John the baptizer appeared in the wilderness, proclaiming a baptism of repentance for the forgiveness of sins. And people from the whole Judean countryside and all the people of Jerusalem were going out to him, and were baptized by him in the river Jordan, confessing their sins. Now John was clothed with camel’s hair, with a leather belt around his waist, and he ate locusts and wild honey. He proclaimed, “The one who is more powerful than I is coming after me; I am not worthy to stoop down and untie the thong of his sandals. I have baptized you with water; but he will baptize you with the Holy Spirit.”
In those days Jesus came from Nazareth of Galilee and was baptized by John in the Jordan. And just as he was coming up out of the water, he saw the heavens torn apart and the Spirit descending like a dove on him. And a voice came from heaven, “You are my Son, the Beloved; with you I am well pleased.” [Mark 1:4-11]
Just when we thought we were done with John the Baptist after having him appear two of our four Sundays in Advent, we have to see him again.
What a strange character.
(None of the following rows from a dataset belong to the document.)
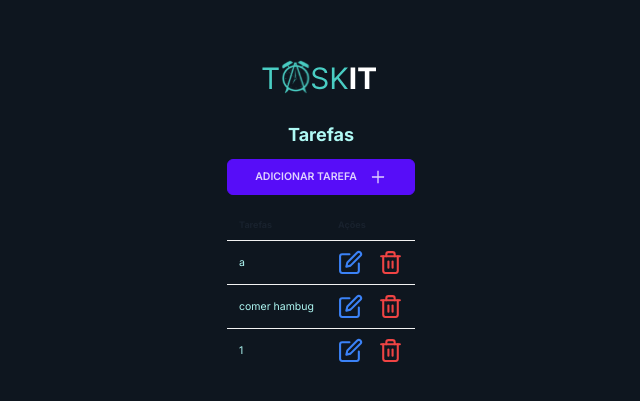
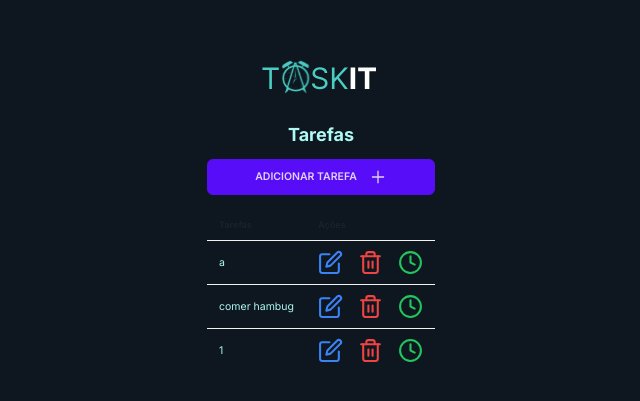
Before and after one commit to ICEI-PUC-Minas-PMV-ADS/pmv-ads-2023-2-e4-aplicdistrib-t5-pmv-ads-2023-2-e4-g2-taskit, a Next.js app in the folder src/web/: page /tarefas in a window 1280 px wide. Shown: the part 185-586 px from the top of the page, without its empty margins (319-959 px from the left). Built offline with nearby package versions, Linux system fonts and the light colour scheme; data requests are answered from the project's data file.

Commit message:
Updates no Timer e nas Tarefas

```diff
--- a/src/web/src/app/calcTimer/BackButton.tsx
+++ b/src/web/src/app/calcTimer/BackButton.tsx
@@ -1,12 +1,12 @@
-import { GoBackButton } from '@/shared/components/TimerContainer'
-import { useRouter } from 'next/navigation'
+import { GoBackButton } from '@/shared/components/TimerContainer';
+import { useRouter } from 'next/navigation';
+import { BsFillArrowLeftCircleFill } from "react-icons/bs";
 
 export default function Page() {
   const router = useRouter()
 
   return (
-    <GoBackButton type="button" onClick={() => router.back()}>
-      Voltar
-    </GoBackButton>
+    <BsFillArrowLeftCircleFill type="button" onClick={() => router.back()}
+    />
   )
 }
--- a/src/web/src/app/calcTimer/TimerButton.tsx
+++ b/src/web/src/app/calcTimer/TimerButton.tsx
@@ -34,7 +34,7 @@ function TimerButton(props:Props) {
             <BsFillPlayCircleFill className="TimerIcon" onClick={handlePlayButton} type="button" />
             <BsFillPauseCircleFill onClick={handleStopButton} type="button"/>
             <BsFillSkipBackwardCircleFill onClick={handleReset} type="button"/>
-            <BsFillCheckCircleFill />
+
             <Page />
         </TimerIcon>
 
--- a/src/web/src/app/tarefas/components/Task.tsx
+++ b/src/web/src/app/tarefas/components/Task.tsx
@@ -2,7 +2,7 @@
 
 import { ITask } from "@/app/types/tasks";
 import { FormEventHandler, useState } from "react";
-import { FiEdit, FiTrash2 } from "react-icons/fi";
+import { FiEdit, FiTrash2, FiClock } from "react-icons/fi";
 import Modal from "./Modal";
 import { useRouter } from "next/navigation";
 import { deleteTodo, editTodo } from "@/app/api";
@@ -95,6 +95,14 @@ const Task: React.FC<TaskProps> = ({ task }) => {
             </button>
           </div>
         </Modal>
+
+        <FiClock
+        onClick={() => router.push("/timer")}
+        cursor='pointer'
+        className='text-green-500'
+        size={25}
+        />
+
       </td>
     </tr>
   );
--- a/src/web/src/shared/components/TimerContainer.ts
+++ b/src/web/src/shared/components/TimerContainer.ts
@@ -2,7 +2,7 @@ import styled from 'styled-components'
 
 export const TimerContainer = styled.div`
 display: flex;
-height: 40vh;
+height: 20vh;
 justify-content: center;
 align-itens: center;
 letter-spacing: 2px;
```
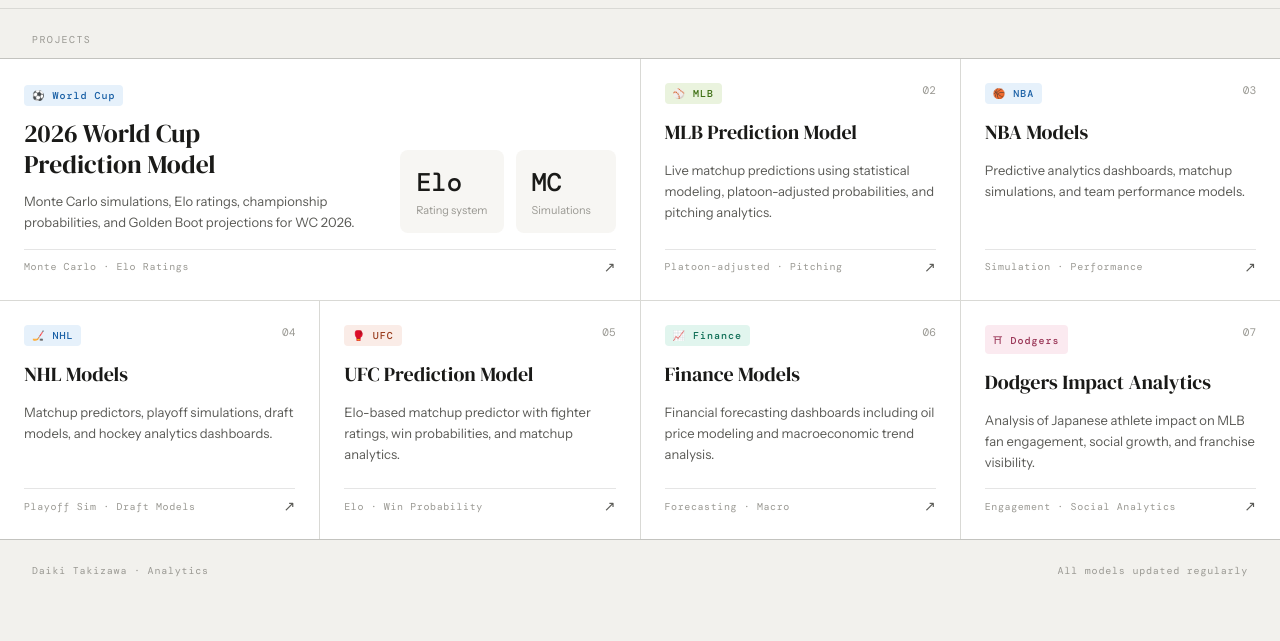
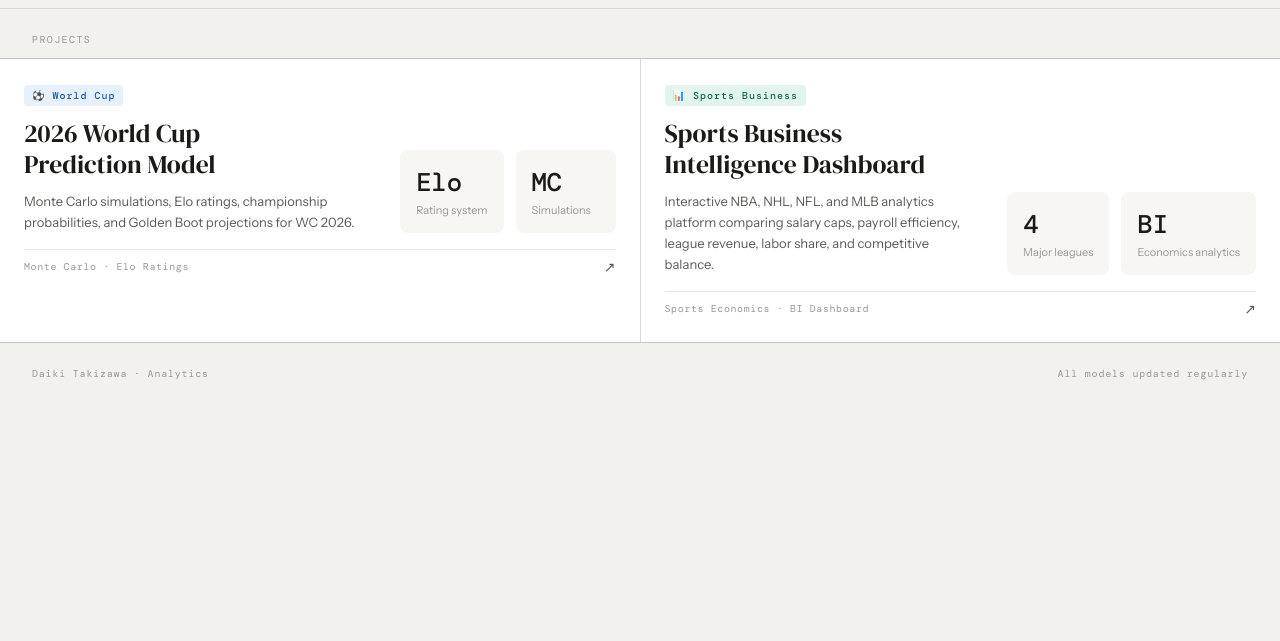
Before and after one commit to takizawadaiki/takizawadaiki.github.io, a plain HTML site: page index.html in a window 1280 px wide. Shown: the part 219-860 px from the top of the page. After the commit the page ends 800 px from the top, so only its background shows below. Drawn offline with nearby package versions, Linux system fonts and the light colour scheme.

Commit message:
Update index.html

```diff
--- a/index.html
+++ b/index.html
@@ -7,6 +7,7 @@
   <link rel="preconnect" href="https://fonts.googleapis.com" />
   <link rel="preconnect" href="https://fonts.gstatic.com" crossorigin />
   <link href="https://fonts.googleapis.com/css2?family=DM+Serif+Display:ital@0;1&family=DM+Mono:wght@400;500&family=Instrument+Sans:wght@400;500;600&display=swap" rel="stylesheet" />
+
   <style>
     *, *::before, *::after { box-sizing: border-box; margin: 0; padding: 0; }
 
@@ -41,7 +42,6 @@
 
     .site { padding-bottom: 4rem; }
 
-    /* Hero */
     .hero {
       padding: 3rem 2rem 2rem;
       border-bottom: 0.5px solid var(--border);
@@ -99,7 +99,8 @@
     }
 
     .live-dot {
-      width: 6px; height: 6px;
+      width: 6px;
+      height: 6px;
       border-radius: 50%;
       background: #3B6D11;
       animation: pulse 1.8s ease-in-out infinite;
@@ -116,7 +117,6 @@
       color: var(--text-tertiary);
     }
 
-    /* Section label */
     .section-label {
       font-family: 'DM Mono', monospace;
       font-size: 10px;
@@ -126,7 +126,6 @@
       padding: 1.5rem 2rem 0.75rem;
     }
 
-    /* Grid */
     .grid {
       display: grid;
       grid-template-columns: repeat(auto-fit, minmax(280px, 1fr));
@@ -136,7 +135,6 @@
       border-bottom: 0.5px solid var(--border);
     }
 
-    /* Cards */
     .card {
       background: var(--bg-primary);
       padding: 1.5rem;
@@ -160,7 +158,6 @@
       .card-featured { grid-column: span 1; }
     }
 
-    /* Tags */
     .card-tag {
       display: inline-flex;
       align-items: center;
@@ -179,14 +176,6 @@
     .tag-combat  { background: #FAECE7; color: #993C1D; }
     .tag-baseball{ background: #EAF3DE; color: #3B6D11; }
     .tag-culture { background: #FBEAF0; color: #993556; }
-
-    @media (prefers-color-scheme: dark) {
-      .tag-sports  { background: #0c2d4a; color: #85B7EB; }
-      .tag-finance { background: #08302a; color: #5DCAA5; }
-      .tag-combat  { background: #3d1a0a; color: #F0997B; }
-      .tag-baseball{ background: #1c3208; color: #97C459; }
-      .tag-culture { background: #3a1220; color: #ED93B1; }
-    }
 
     .card-num {
       font-family: 'DM Mono', monospace;
@@ -231,18 +220,18 @@
     .card-arrow {
       font-size: 14px;
       color: var(--text-secondary);
-      transition: transform 0.2s ease;
-      display: inline-block;
     }
 
-    /* Featured card internals */
     .featured-inner {
       display: flex;
       gap: 2rem;
       flex-wrap: wrap;
     }
 
-    .featured-text { flex: 1; min-width: 200px; }
+    .featured-text {
+      flex: 1;
+      min-width: 200px;
+    }
 
     .featured-stat {
       display: flex;
@@ -258,7 +247,6 @@
       font-family: 'DM Mono', monospace;
       font-size: 1.6rem;
       font-weight: 500;
-      color: var(--text-primary);
     }
 
     .stat-label {
@@ -273,7 +261,6 @@
       align-self: flex-end;
     }
 
-    /* Footer */
     .footer-bar {
       display: flex;
       justify-content: space-between;
@@ -291,20 +278,24 @@
     }
   </style>
 </head>
+
 <body>
+
 <div class="site">
 
 <header class="hero">
   <div class="hero-left">
-        <p class="hero-eyebrow">Predictive Analytics &amp; Modeling</p>
+    <p class="hero-eyebrow">Predictive Analytics & Modeling</p>
     <h1 class="hero-name">Daiki Takizawa<br><em>Analytics</em></h1>
   </div>
+
   <div class="hero-right">
     <span class="live-badge">
       <span class="live-dot"></span>
       Models live
     </span>
-        <span class="hero-count">7 active projects</span>
+
+    <span class="hero-count">8 active projects</span>
   </div>
 </header>
 
@@ -312,94 +303,76 @@
 
 <div class="grid">
 
-      <a class="card card-featured" href="https://takizawadaiki.github.io/world-cup-prediction-model/" target="_blank" rel="noopener">
+<a class="card card-featured" href="https://takizawadaiki.github.io/world-cup-prediction-model/" target="_blank">
   <div class="featured-inner">
     <div class="featured-text">
       <span class="card-tag tag-sports">⚽ World Cup</span>
-            <h2 class="card-title" style="font-size:1.6rem; margin-top:0.75rem;">2026 World Cup<br>Prediction Model</h2>
-            <p class="card-desc" style="margin-top:0.75rem;">Monte Carlo simulations, Elo ratings, championship probabilities, and Golden Boot projections for WC 2026.</p>
+      <h2 class="card-title" style="font-size:1.6rem; margin-top:0.75rem;">
+        2026 World Cup<br>Prediction Model
+      </h2>
+
+      <p class="card-desc" style="margin-top:0.75rem;">
+        Monte Carlo simulations, Elo ratings, championship probabilities,
+        and Golden Boot projections for WC 2026.
+      </p>
     </div>
+
     <div class="stats-row">
       <div class="featured-stat">
         <span class="stat-val">Elo</span>
         <span class="stat-label">Rating system</span>
       </div>
+
       <div class="featured-stat">
         <span class="stat-val">MC</span>
         <span class="stat-label">Simulations</span>
       </div>
     </div>
   </div>
+
   <div class="card-footer">
     <span class="card-method">Monte Carlo · Elo Ratings</span>
     <span class="card-arrow">↗</span>
   </div>
 </a>
 
-      <a class="card" href="https://takizawadaiki.github.io/MLB-Prediction-Model/" target="_blank" rel="noopener">
-        <span class="card-tag tag-baseball">⚾ MLB</span>
-        <span class="card-num">02</span>
-        <h2 class="card-title">MLB Prediction Model</h2>
-        <p class="card-desc">Live matchup predictions using statistical modeling, platoon-adjusted probabilities, and pitching analytics.</p>
+<a class="card card-featured" href="https://takizawadaiki.github.io/Sports-Business/" target="_blank">
+
+  <div class="featured-inner">
+
+    <div class="featured-text">
+      <span class="card-tag tag-finance">📊 Sports Business</span>
+
+      <h2 class="card-title" style="font-size:1.6rem; margin-top:0.75rem;">
+        Sports Business<br>Intelligence Dashboard
+      </h2>
+
+      <p class="card-desc" style="margin-top:0.75rem;">
+        Interactive NBA, NHL, NFL, and MLB analytics platform comparing salary caps,
+        payroll efficiency, league revenue, labor share, and competitive balance.
+      </p>
+    </div>
+
+    <div class="stats-row">
+
+      <div class="featured-stat">
+        <span class="stat-val">4</span>
+        <span class="stat-label">Major leagues</span>
+      </div>
+
+      <div class="featured-stat">
+        <span class="stat-val">BI</span>
+        <span class="stat-label">Economics analytics</span>
+      </div>
+
+    </div>
+  </div>
+
   <div class="card-footer">
-          <span class="card-method">Platoon-adjusted · Pitching</span>
+    <span class="card-method">Sports Economics · BI Dashboard</span>
     <span class="card-arrow">↗</span>
   </div>
-      </a>
 
-      <a class="card" href="https://takizawadaiki.github.io/NBA-Models/" target="_blank" rel="noopener">
-        <span class="card-tag tag-sports">🏀 NBA</span>
-        <span class="card-num">03</span>
-        <h2 class="card-title">NBA Models</h2>
-        <p class="card-desc">Predictive analytics dashboards, matchup simulations, and team performance models.</p>
-        <div class="card-footer">
-          <span class="card-method">Simulation · Performance</span>
-          <span class="card-arrow">↗</span>
-        </div>
-      </a>
-
-      <a class="card" href="https://takizawadaiki.github.io/NHL-Models/" target="_blank" rel="noopener">
-        <span class="card-tag tag-sports">🏒 NHL</span>
-        <span class="card-num">04</span>
-        <h2 class="card-title">NHL Models</h2>
-        <p class="card-desc">Matchup predictors, playoff simulations, draft models, and hockey analytics dashboards.</p>
-        <div class="card-footer">
-          <span class="card-method">Playoff Sim · Draft Models</span>
-          <span class="card-arrow">↗</span>
-        </div>
-      </a>
-
-      <a class="card" href="https://takizawadaiki.github.io/UFC-Prediction-Model/" target="_blank" rel="noopener">
-        <span class="card-tag tag-combat">🥊 UFC</span>
-        <span class="card-num">05</span>
-        <h2 class="card-title">UFC Prediction Model</h2>
-        <p class="card-desc">Elo-based matchup predictor with fighter ratings, win probabilities, and matchup analytics.</p>
-        <div class="card-footer">
-          <span class="card-method">Elo · Win Probability</span>
-          <span class="card-arrow">↗</span>
-        </div>
-      </a>
-
-      <a class="card" href="https://takizawadaiki.github.io/Finance-Models/" target="_blank" rel="noopener">
-        <span class="card-tag tag-finance">📈 Finance</span>
-        <span class="card-num">06</span>
-        <h2 class="card-title">Finance Models</h2>
-        <p class="card-desc">Financial forecasting dashboards including oil price modeling and macroeconomic trend analysis.</p>
-        <div class="card-footer">
-          <span class="card-method">Forecasting · Macro</span>
-          <span class="card-arrow">↗</span>
-        </div>
-      </a>
-
-      <a class="card" href="https://takizawadaiki.github.io/LADODGERS/" target="_blank" rel="noopener">
-        <span class="card-tag tag-culture">⛩ Dodgers</span>
-        <span class="card-num">07</span>
-        <h2 class="card-title">Dodgers Impact Analytics</h2>
-        <p class="card-desc">Analysis of Japanese athlete impact on MLB fan engagement, social growth, and franchise visibility.</p>
-        <div class="card-footer">
-          <span class="card-method">Engagement · Social Analytics</span>
-          <span class="card-arrow">↗</span>
-        </div>
 </a>
 
 </div>
@@ -410,5 +383,6 @@
 </div>
 
 </div>
+
 </body>
 </html>
```
Lines whose indentation alone changed are shown as unchanged.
Living in the wilderness, odd clothing, odd diet. Of course he must eat honey; how else is one able to choke down locusts?
I have seen a number of articles lately about people who live “off the grid,” which apparently can mean different things. Mostly, it seems to mean people who are not connected to a community-based power source. Perhaps they have a generator or solar power—or maybe no electric power at all. They may have heat from a wood or coal stove. Their drinking water may come from streams or they may carry it home in bottles. They may or may not have a gasoline or diesel powered vehicle.
In the developing world, people often live off the grid because of circumstances beyond their control, not by choice. And, in John’s time, obviously, there was no grid.
Even so, John’s manner of living was so ascetic as to invite comment by the authors of both Matthew and Mark.
What interests me is that this man whose lifestyle seemed strange to his contemporaries, was the person who recognized Jesus as the one sent from God.
Could it be that when we take some time to separate from our usual “grid,” we are better able to pay attention to the spiritual, and to how the spiritual is integrated into other parts of our living?
A day off from work or caregiving, turning off the television to have a conversation, a walk in the neighborhood, playing a game with your child instead of doing the dishes, spending a few minutes simply to watch the wind play in the grass… Anything that disrupts our usual way of being “plugged in” to life at a fast pace can create some space for the holy, and increase our sensitivity to things that aren’t necessarily tangible.
Life moves so fast, and like being in a car driving down the interstate, we don’t get to pay attention to the important things we’re passing by. Maybe January will be a time when you can slow down, disconnect from whatever “grid” is keeping you from experiencing holy moments. Maybe you, like John, will be prepared to recognize the movement of God in the ordinary people and events around you.
© Melissa Bane Sevier, 2015